Non-Medical Interventions and Treatment Options
In addition to the previously described interventions, there are several non-medical options to supplement the treatment of mental issues in ill patients. For instance, the research by Haugan et al. (2013) indicates that self-worth therapy can significantly reduce the symptoms of depression in by restoring the dignity and mental well-being of elderly patients. Additionally, interpersonal relationships between the patient and the nurse/family/caregiver can prevent emotional distress and anxiety when they are based on compassion, acceptance, and respect. Morgan et al., (2019) demonstrate that art therapy sessions can help to cope with stress and anxiety by encouraging individuals to use art supplies to express emotions and shift the focus from depression to creativity.
Acupuncture, a traditional Chinese technique of inserting needles into the body, might stimulate specific nerves and regulate serotonin and norepinephrine production to reduce depression. The method has few side effects but may cause bleeding or bruising in elderly patients. Another supplemental method is animal-assisted therapy which involves the interaction of patients with domestic or farm animals controlled by a mental health specialist. Morgan et al. (2019) claim that the option has been tested in several studies and proved to be effective for the depression treatment of elderly people in hospitals and nursing homes. Finally, several studies reveal that relaxation training can help patients with depression and illness, as it supplements the benefits of standardized treatment from a general practitioner.
Overall, prevention and management of psychological manifestations of illness cannot be effective without the efforts of patients, caregivers, and interprofessional teams. Preventive measures by the patient/caregiver include support groups, meditation, or vitamin D supplementation. Identification of the symptoms (insomnia, poor appetite, fear, self-harm, or non-compliance with treatment) requires the involvement of the patient or caregiver. Mental health specialists are responsible for screening and confirmation of psychological issues. Based on the patient’s condition, the interdisciplinary team provides phycological and pharmacologic treatment options, including cognitive behavior therapy, anti-anxiety drugs, and antidepressants. A variety of non-medical supplemental measures (interpersonal communication, art/self-worth/animal-assisted therapy, acupuncture) might be incorporated into the treatment strategy.
Haugan, G., Innstrand, S. T., & Moksnes, U. K. (2013). The effect of nurse-patient interaction on anxiety and depression in cognitively intact nursing home patients. Journal of Clinical Nursing, 22(15–16), 2192–2205.
Keddington, K. S., Jones, A. E., Feehan, M., & Witt, D. M. (2020). Development of a brief screening instrument for emotional distress associated with thromboembolism. Thrombosis Update, 1. Web.
Morgan, A., Reavley, N., Jorm, A., Bassilos, B., Hopwood, M., Allen, N., & Purcell, R. (2019). A guide to what works for depression (3rd ed.). Beyond Blue.

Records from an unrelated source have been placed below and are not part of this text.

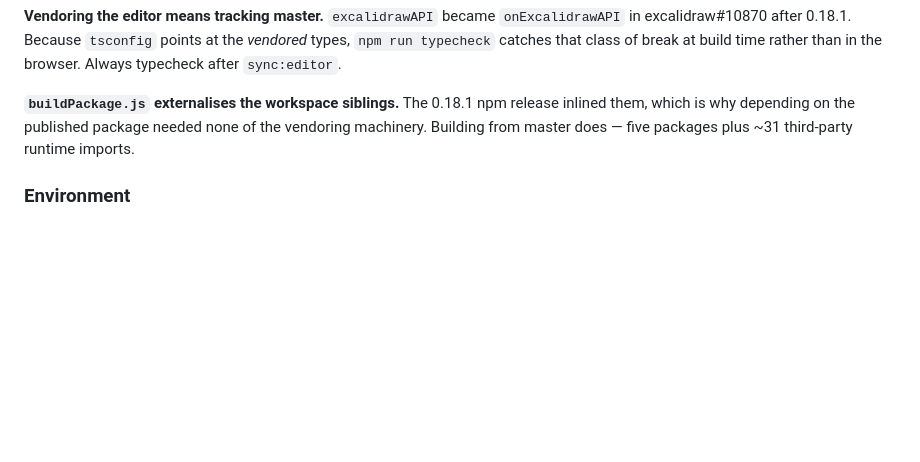
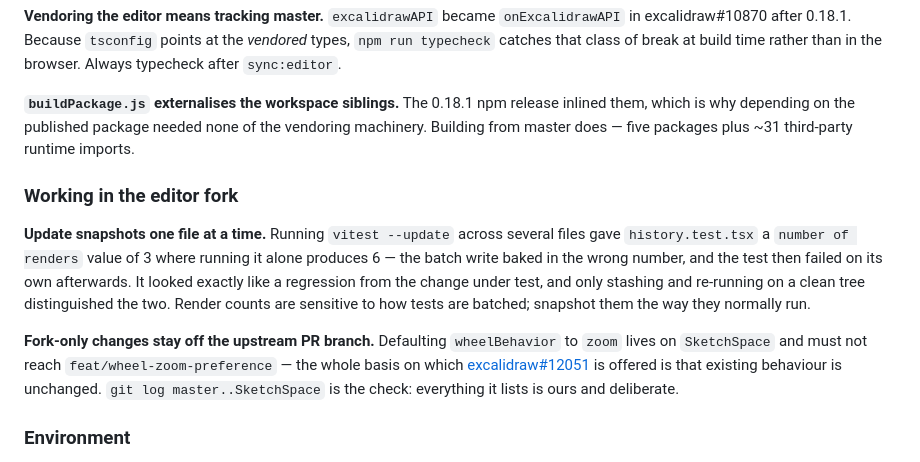
Before and after one commit to OpeningDesign/SketchSpace, a Markdown page: NOTES.md, the part around the change. Rendered like a GitHub page; blank space fills up the shorter version.

Commit message:
docs: record editor-fork lessons in NOTES.md
Two entries, split into their own section: consuming the editor and changing it
are different activities with different traps.

Updating vitest snapshots across several files at once gave history.test.tsx a
`number of renders` value of 3 where running it alone produces 6. The batch write
baked in the wrong number and the test then failed by itself, looking exactly
like a regression from the change under test. Stashing and re-running on a clean
tree is what separated the two - that technique is the part worth remembering.

Also records that fork-only changes must stay off feat/wheel-zoom-preference,
since excalidraw#12051 is offered on the basis that existing behaviour is
unchanged, with `git log master..SketchSpace` as the standing check.

Co-Authored-By: Claude Opus 5 <noreply@anthropic.com>

```diff
--- a/NOTES.md
+++ b/NOTES.md
@@ -100,6 +100,23 @@ inlined them, which is why depending on the published package needed none of the
 vendoring machinery. Building from master does — five packages plus ~31
 third-party runtime imports.
 
+### Working in the editor fork
+
+**Update snapshots one file at a time.** Running `vitest --update` across several
+files gave `history.test.tsx` a `number of renders` value of 3 where running it
+alone produces 6 — the batch write baked in the wrong number, and the test then
+failed on its own afterwards. It looked exactly like a regression from the change
+under test, and only stashing and re-running on a clean tree distinguished the
+two. Render counts are sensitive to how tests are batched; snapshot them the way
+they normally run.
+
+**Fork-only changes stay off the upstream PR branch.** Defaulting `wheelBehavior`
+to `zoom` lives on `SketchSpace` and must not reach
+`feat/wheel-zoom-preference` — the whole basis on which
+[excalidraw#12051](https://github.com/excalidraw/excalidraw/pull/12051) is offered
+is that existing behaviour is unchanged. `git log master..SketchSpace` is the
+check: everything it lists is ours and deliberate.
+
 ### Environment
 
 **Keep SQLite out of Dropbox.** WAL mode holds `.db`, `.db-shm` and `.db-wal` open
```
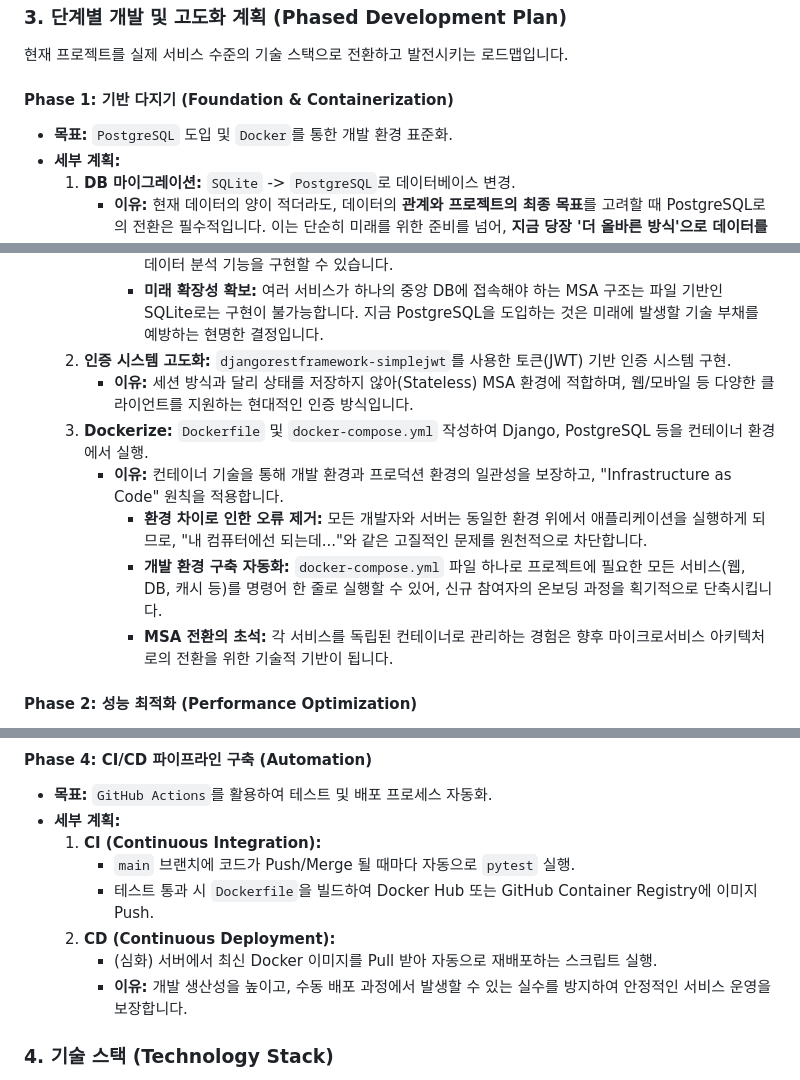
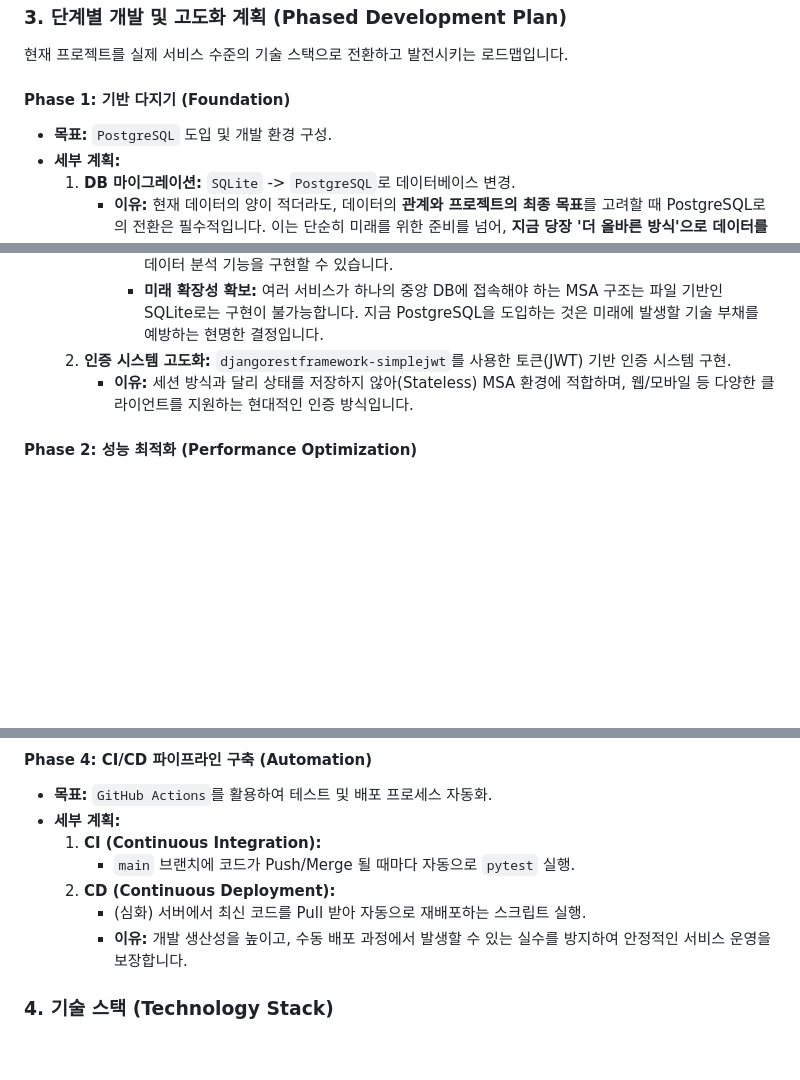
Before and after one commit to rladbstlr87/tothe_ballpark, a Markdown page: docs/tothe_ballpark_project_plan.md, 3 parts joined by grey strips. Rendered like a GitHub page; blank space fills up the shorter version.

Commit message:
plan changed

```diff
--- a/docs/tothe_ballpark_project_plan.md
+++ b/docs/tothe_ballpark_project_plan.md
@@ -29,9 +29,9 @@
 
 현재 프로젝트를 실제 서비스 수준의 기술 스택으로 전환하고 발전시키는 로드맵입니다.
 
-#### **Phase 1: 기반 다지기 (Foundation & Containerization)**
+#### **Phase 1: 기반 다지기 (Foundation)**
 
-*   **목표:** `PostgreSQL` 도입 및 `Docker`를 통한 개발 환경 표준화.
+*   **목표:** `PostgreSQL` 도입 및 개발 환경 구성.
 *   **세부 계획:**
     1.  **DB 마이그레이션:** `SQLite` -> `PostgreSQL`로 데이터베이스 변경.
         *   **이유:** 현재 데이터의 양이 적더라도, 데이터의 **관계와 프로젝트의 최종 목표**를 고려할 때 PostgreSQL로의 전환은 필수적입니다. 이는 단순히 미래를 위한 준비를 넘어, **지금 당장 '더 올바른 방식'으로 데이터를 다루기 위함**입니다.
@@ -40,11 +40,7 @@
             *   **미래 확장성 확보:** 여러 서비스가 하나의 중앙 DB에 접속해야 하는 MSA 구조는 파일 기반인 SQLite로는 구현이 불가능합니다. 지금 PostgreSQL을 도입하는 것은 미래에 발생할 기술 부채를 예방하는 현명한 결정입니다.
     2.  **인증 시스템 고도화:** `djangorestframework-simplejwt`를 사용한 토큰(JWT) 기반 인증 시스템 구현.
         *   **이유:** 세션 방식과 달리 상태를 저장하지 않아(Stateless) MSA 환경에 적합하며, 웹/모바일 등 다양한 클라이언트를 지원하는 현대적인 인증 방식입니다.
-    3.  **Dockerize:** `Dockerfile` 및 `docker-compose.yml` 작성하여 Django, PostgreSQL 등을 컨테이너 환경에서 실행.
-        *   **이유:** 컨테이너 기술을 통해 개발 환경과 프로덕션 환경의 일관성을 보장하고, "Infrastructure as Code" 원칙을 적용합니다.
-            *   **환경 차이로 인한 오류 제거:** 모든 개발자와 서버는 동일한 환경 위에서 애플리케이션을 실행하게 되므로, "내 컴퓨터에선 되는데..."와 같은 고질적인 문제를 원천적으로 차단합니다.
-            *   **개발 환경 구축 자동화:** `docker-compose.yml` 파일 하나로 프로젝트에 필요한 모든 서비스(웹, DB, 캐시 등)를 명령어 한 줄로 실행할 수 있어, 신규 참여자의 온보딩 과정을 획기적으로 단축시킵니다.
-            *   **MSA 전환의 초석:** 각 서비스를 독립된 컨테이너로 관리하는 경험은 향후 마이크로서비스 아키텍처로의 전환을 위한 기술적 기반이 됩니다.
+
 
 #### **Phase 2: 성능 최적화 (Performance Optimization)**
 
@@ -70,9 +66,8 @@
 *   **세부 계획:**
     1.  **CI (Continuous Integration):**
         *   `main` 브랜치에 코드가 Push/Merge 될 때마다 자동으로 `pytest` 실행.
-        *   테스트 통과 시 `Dockerfile`을 빌드하여 Docker Hub 또는 GitHub Container Registry에 이미지 Push.
     2.  **CD (Continuous Deployment):**
-        *   (심화) 서버에서 최신 Docker 이미지를 Pull 받아 자동으로 재배포하는 스크립트 실행.
+        *   (심화) 서버에서 최신 코드를 Pull 받아 자동으로 재배포하는 스크립트 실행.
         *   **이유:** 개발 생산성을 높이고, 수동 배포 과정에서 발생할 수 있는 실수를 방지하여 안정적인 서비스 운영을 보장합니다.
 
 ### **4. 기술 스택 (Technology Stack)**
```
Also changed, not shown: other parts of docs/tothe_ballpark_project_plan.md (+3 -3 lines).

Spilman, S. K., Smith, H. L., Schirmer, L. L., & Tonui, P. M. (2015). Evaluation and treatment of depression in adult trauma patients. Journal of Trauma Nursing, 22(1), 17–22. Web.